**How to complete this task**:
Type out the lines below exactly, pictures excluded.

━━━━━ Exercise data ━━━━━

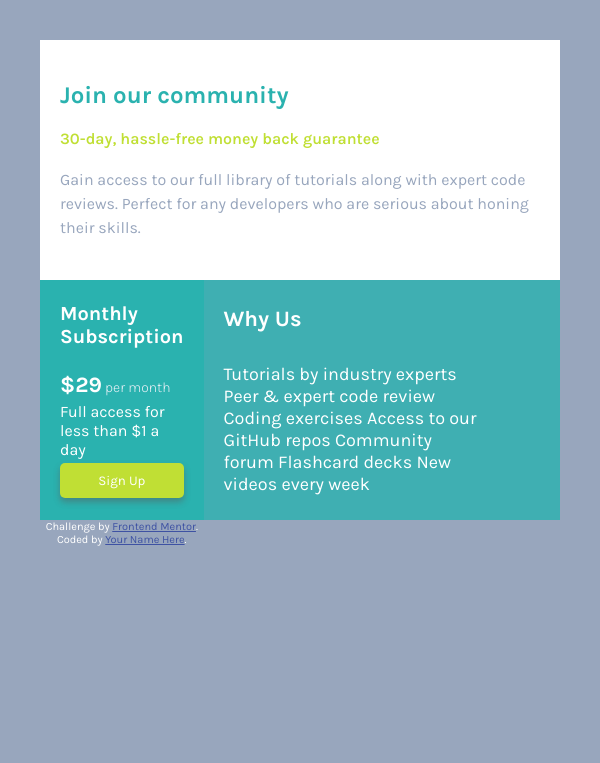
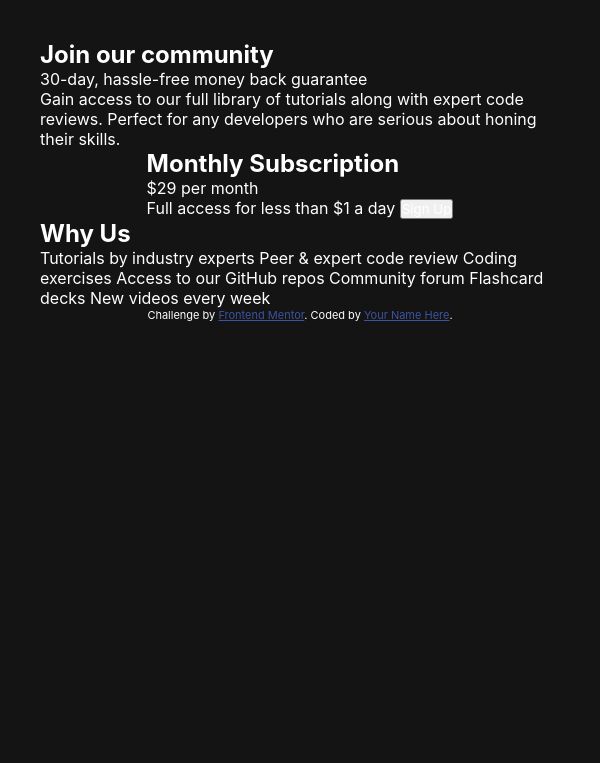
Before and after one commit to kaushikkarann/Social-media-links-page, a plain HTML site: page index.html in a window 600 px wide. Drawn offline with Linux system fonts and the light colour scheme.

Commit message:
Add files via upload

```diff
--- a/style.css
+++ b/style.css
@@ -1,209 +1,95 @@
+*{
+    padding: 0;
+    margin: 0;
+    font-family: "Inter",sans;
+    color:white;
+    box-sizing: border-box;
+}
 
 :root{
-    --Cyan: hsl(179, 62%, 43%);
-    --Bright-Yellow: hsl(71, 73%, 54%);
-    --Light-Gray: hsl(204, 43%, 93%);
-    --Grayish-Blue: hsl(218, 22%, 67%);
+
+    --Green: hsl(75, 94%, 57%);
+    --White: hsl(0, 0%, 100%);
+    --Grey-700: hsl(0, 0%, 20%);
+    --Grey-800: hsl(0, 0%, 12%);
+    --Grey-900: hsl(0, 0%, 8%);
+
 }
-*{
-    padding: 0;
-    font-family: Karla;
-    color: white;
-    margin: 0;
-    box-sizing: border-box;
+html,body{
+    width: 100%;
+    padding: 20px;
+    height: 100%;
+ display: flex;
+ flex-direction: column;
+align-items: center ;
+    background-color: var(--Grey-900);
 }
-body{
+
+main{
+    text-align: center;
+    width: 50vh;
+    min-width: 200px;
+    height: max-content;
+    padding: 30px;
+    /* position: relative;
+    top: 50%;
+    left: 50%;
+    transform: translate(-50%,-50%); */
+
+    display: flex;
+    flex-direction: column;
+    background-color: var(--Grey-800);
+    border-radius: 20px;
+    gap: 10px;
+}
+
+.name{
+    font-size: 22px;
+    font-weight: 600;
+
+}
+
+.links-con{
+    display: flex;
+    flex-direction: column;
+    justify-content: space-around;
+    height:50vh ;
     width: 100%;
-    height: 100vh;
-    background-color: var(--Grayish-Blue);
+
+}
+.link{
+    padding: 15px 20px ;
+    transition:  all ease-in-out 0.5s;
+    border-radius: 10px;
+    background-color: var(--Grey-700);
+}
+
+.link:hover{
+    background-color: var(--Green);
+    color: black;
+}
+
+.location{
+    font-size: 12px;
+    font-weight: 600;
+    color: var(--Green);
+}
+
+.profile{
+    font-weight: 300;
 }
 
 
-footer{
-
-    width: 100%;
-
+img{
+    border-radius: 50%;
+    margin: 0 auto;
+    width: 100px;
+}
+.attribution {
+     font-size: 11px;
+     text-align: center;
     }
 
-@media only screen and (min-width: 600px) {
-    body{
-        width: 100%;
-        height: 100vh;
-        padding: 100px;
-        display:grid;
-        grid-template-columns: 1fr 1fr;
-        grid-template-rows: 1fr 1fr;
-
-    }
-
-    .one{
-        background-color: white;
-        padding: 20px;
-        place-content: center  ;
-        grid-column-start: 1;
-        grid-column-end: 3;
-        width: 100%;
-
-        .money-back{
-            margin-bottom: 20px;
-            font-weight: 600;
-            color: var(--Bright-Yellow);
-        }
-
-        .info{
-            line-height: 24px;
-            color: var(--Grayish-Blue);
-        }
-
-        h2{margin-bottom: 20px;
-            color: var(--Cyan);
-        }
-
-    }
-
-    .two{
-        display: flex;
-        flex-direction:column ;
-        width: 100%;
-        background-color: var(--Cyan);
-        height: 100%;
-        justify-content: space-around;
-        padding: 20px ;
-        h2{
-            font-size: 20px;
-
-        }
-
-        p{
-            font-weight: 300;
-            font-size: 14px;
-            text-align:justify;
-            color:var(--Light-Gray);
-
-        }
-        .price>span{
-
-            font-size: 22px;
-            font-weight: 700;
-
-        }
-
-        button{
-
-            border-radius: 5px;
-            background-color: var(--Bright-Yellow);
-            box-shadow:0px 4px 6px 0px rgba(91, 88, 88, 0.477);
-            border: 0;
-            width: 100%;
-            padding: 10px;
-        }
-
-    }
-    .three{
-        width: 100%;
-        display: flex;
-        flex-direction: column;
-        justify-content: space-around;
-        height: 100%;
-        padding: 20px;
-        background-color:hsl(179, 62%, 43%,80%);
-
-        h2{
-            margin-bottom: 20px;
-            font-size: 22px;
-        }
-
-        p{
-            font-size: 18px;
-            width: 80%;
-        }
-    }
-    }
-    @media only screen and (max-width: 600px) {
-        body {
-
-            padding: 40px;
-
-            display:grid;
-            place-content: center;
-            grid-template-columns:  1fr;
-            grid-template-rows: repeat(3,1fr);
-        }.one{
-            padding: 20px;
-            place-content: center  ;
-            width: 100%;
-            background-color: white;
-            .money-back{
-                margin-bottom: 20px;
-                font-weight: 600;
-                color: var(--Bright-Yellow);
-            }
-
-            .info{
-                line-height: 24px;
-                color: var(--Grayish-Blue);
-            }
-
-            h2{margin-bottom: 20px;
-                color: var(--Cyan);
-            }
-
-        }
-
-        .two{
-            display: flex;
-            flex-direction:column ;
-            width: 100%;
-            background-color: var(--Cyan);
-            height: 100%;
-            justify-content: space-around;
-            padding: 20px ;
-            h2{
-                font-size: 20px;
-                margin-bottom: 20px;
-            }
-
-            p{
-                font-weight: 300;
-                font-size: 14px;
-                text-align:justify;
-                color:var(--Light-Gray);
-
-            }
-            .price>span{
-
-                font-size: 22px;
-                font-weight: 700;
-
-            }
-
-            button{
-
-                border-radius: 5px;
-                background-color: var(--Bright-Yellow);
-                box-shadow:0px 4px 6px 0px rgba(91, 88, 88, 0.477);
-                border: 0;
-                width: 100%;
-                padding: 10px;
-            }
-
-        }
-        .three{
-            width: 100%;
-            display: flex;
-            flex-direction: column;
-            justify-content: space-around;
-            height: 100%;
-            padding: 20px;
-            background-color:hsl(179, 62%, 43%,80%);
-
-            h2{
-                font-size: 22px;
-            }
-
-            p{
-                font-size: 18px;
-                width: 80%;
-            }
-        }
-        }
+.attribution a {
+    color: var(--Green);
+ }
```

━━━━━

**Solution for this problem**:
Before and after one commit to kaushikkarann/Social-media-links-page, a plain HTML site: page index.html in a window 600 px wide. Drawn offline with Linux system fonts and the light colour scheme.

Commit message:
Add files via upload

```diff
--- a/style.css
+++ b/style.css
@@ -1,209 +1,95 @@
+*{
+    padding: 0;
+    margin: 0;
+    font-family: "Inter",sans;
+    color:white;
+    box-sizing: border-box;
+}
 
 :root{
-    --Cyan: hsl(179, 62%, 43%);
-    --Bright-Yellow: hsl(71, 73%, 54%);
-    --Light-Gray: hsl(204, 43%, 93%);
-    --Grayish-Blue: hsl(218, 22%, 67%);
+
+    --Green: hsl(75, 94%, 57%);
+    --White: hsl(0, 0%, 100%);
+    --Grey-700: hsl(0, 0%, 20%);
+    --Grey-800: hsl(0, 0%, 12%);
+    --Grey-900: hsl(0, 0%, 8%);
+
 }
-*{
-    padding: 0;
-    font-family: Karla;
-    color: white;
-    margin: 0;
-    box-sizing: border-box;
+html,body{
+    width: 100%;
+    padding: 20px;
+    height: 100%;
+ display: flex;
+ flex-direction: column;
+align-items: center ;
+    background-color: var(--Grey-900);
 }
-body{
+
+main{
+    text-align: center;
+    width: 50vh;
+    min-width: 200px;
+    height: max-content;
+    padding: 30px;
+    /* position: relative;
+    top: 50%;
+    left: 50%;
+    transform: translate(-50%,-50%); */
+
+    display: flex;
+    flex-direction: column;
+    background-color: var(--Grey-800);
+    border-radius: 20px;
+    gap: 10px;
+}
+
+.name{
+    font-size: 22px;
+    font-weight: 600;
+
+}
+
+.links-con{
+    display: flex;
+    flex-direction: column;
+    justify-content: space-around;
+    height:50vh ;
     width: 100%;
-    height: 100vh;
-    background-color: var(--Grayish-Blue);
+
+}
+.link{
+    padding: 15px 20px ;
+    transition:  all ease-in-out 0.5s;
+    border-radius: 10px;
+    background-color: var(--Grey-700);
+}
+
+.link:hover{
+    background-color: var(--Green);
+    color: black;
+}
+
+.location{
+    font-size: 12px;
+    font-weight: 600;
+    color: var(--Green);
+}
+
+.profile{
+    font-weight: 300;
 }
 
 
-footer{
-
-    width: 100%;
-
+img{
+    border-radius: 50%;
+    margin: 0 auto;
+    width: 100px;
+}
+.attribution {
+     font-size: 11px;
+     text-align: center;
     }
 
-@media only screen and (min-width: 600px) {
-    body{
-        width: 100%;
-        height: 100vh;
-        padding: 100px;
-        display:grid;
-        grid-template-columns: 1fr 1fr;
-        grid-template-rows: 1fr 1fr;
-
-    }
-
-    .one{
-        background-color: white;
-        padding: 20px;
-        place-content: center  ;
-        grid-column-start: 1;
-        grid-column-end: 3;
-        width: 100%;
-
-        .money-back{
-            margin-bottom: 20px;
-            font-weight: 600;
-            color: var(--Bright-Yellow);
-        }
-
-        .info{
-            line-height: 24px;
-            color: var(--Grayish-Blue);
-        }
-
-        h2{margin-bottom: 20px;
-            color: var(--Cyan);
-        }
-
-    }
-
-    .two{
-        display: flex;
-        flex-direction:column ;
-        width: 100%;
-        background-color: var(--Cyan);
-        height: 100%;
-        justify-content: space-around;
-        padding: 20px ;
-        h2{
-            font-size: 20px;
-
-        }
-
-        p{
-            font-weight: 300;
-            font-size: 14px;
-            text-align:justify;
-            color:var(--Light-Gray);
-
-        }
-        .price>span{
-
-            font-size: 22px;
-            font-weight: 700;
-
-        }
-
-        button{
-
-            border-radius: 5px;
-            background-color: var(--Bright-Yellow);
-            box-shadow:0px 4px 6px 0px rgba(91, 88, 88, 0.477);
-            border: 0;
-            width: 100%;
-            padding: 10px;
-        }
-
-    }
-    .three{
-        width: 100%;
-        display: flex;
-        flex-direction: column;
-        justify-content: space-around;
-        height: 100%;
-        padding: 20px;
-        background-color:hsl(179, 62%, 43%,80%);
-
-        h2{
-            margin-bottom: 20px;
-            font-size: 22px;
-        }
-
-        p{
-            font-size: 18px;
-            width: 80%;
-        }
-    }
-    }
-    @media only screen and (max-width: 600px) {
-        body {
-
-            padding: 40px;
-
-            display:grid;
-            place-content: center;
-            grid-template-columns:  1fr;
-            grid-template-rows: repeat(3,1fr);
-        }.one{
-            padding: 20px;
-            place-content: center  ;
-            width: 100%;
-            background-color: white;
-            .money-back{
-                margin-bottom: 20px;
-                font-weight: 600;
-                color: var(--Bright-Yellow);
-            }
-
-            .info{
-                line-height: 24px;
-                color: var(--Grayish-Blue);
-            }
-
-            h2{margin-bottom: 20px;
-                color: var(--Cyan);
-            }
-
-        }
-
-        .two{
-            display: flex;
-            flex-direction:column ;
-            width: 100%;
-            background-color: var(--Cyan);
-            height: 100%;
-            justify-content: space-around;
-            padding: 20px ;
-            h2{
-                font-size: 20px;
-                margin-bottom: 20px;
-            }
-
-            p{
-                font-weight: 300;
-                font-size: 14px;
-                text-align:justify;
-                color:var(--Light-Gray);
-
-            }
-            .price>span{
-
-                font-size: 22px;
-                font-weight: 700;
-
-            }
-
-            button{
-
-                border-radius: 5px;
-                background-color: var(--Bright-Yellow);
-                box-shadow:0px 4px 6px 0px rgba(91, 88, 88, 0.477);
-                border: 0;
-                width: 100%;
-                padding: 10px;
-            }
-
-        }
-        .three{
-            width: 100%;
-            display: flex;
-            flex-direction: column;
-            justify-content: space-around;
-            height: 100%;
-            padding: 20px;
-            background-color:hsl(179, 62%, 43%,80%);
-
-            h2{
-                font-size: 22px;
-            }
-
-            p{
-                font-size: 18px;
-                width: 80%;
-            }
-        }
-        }
+.attribution a {
+    color: var(--Green);
+ }
```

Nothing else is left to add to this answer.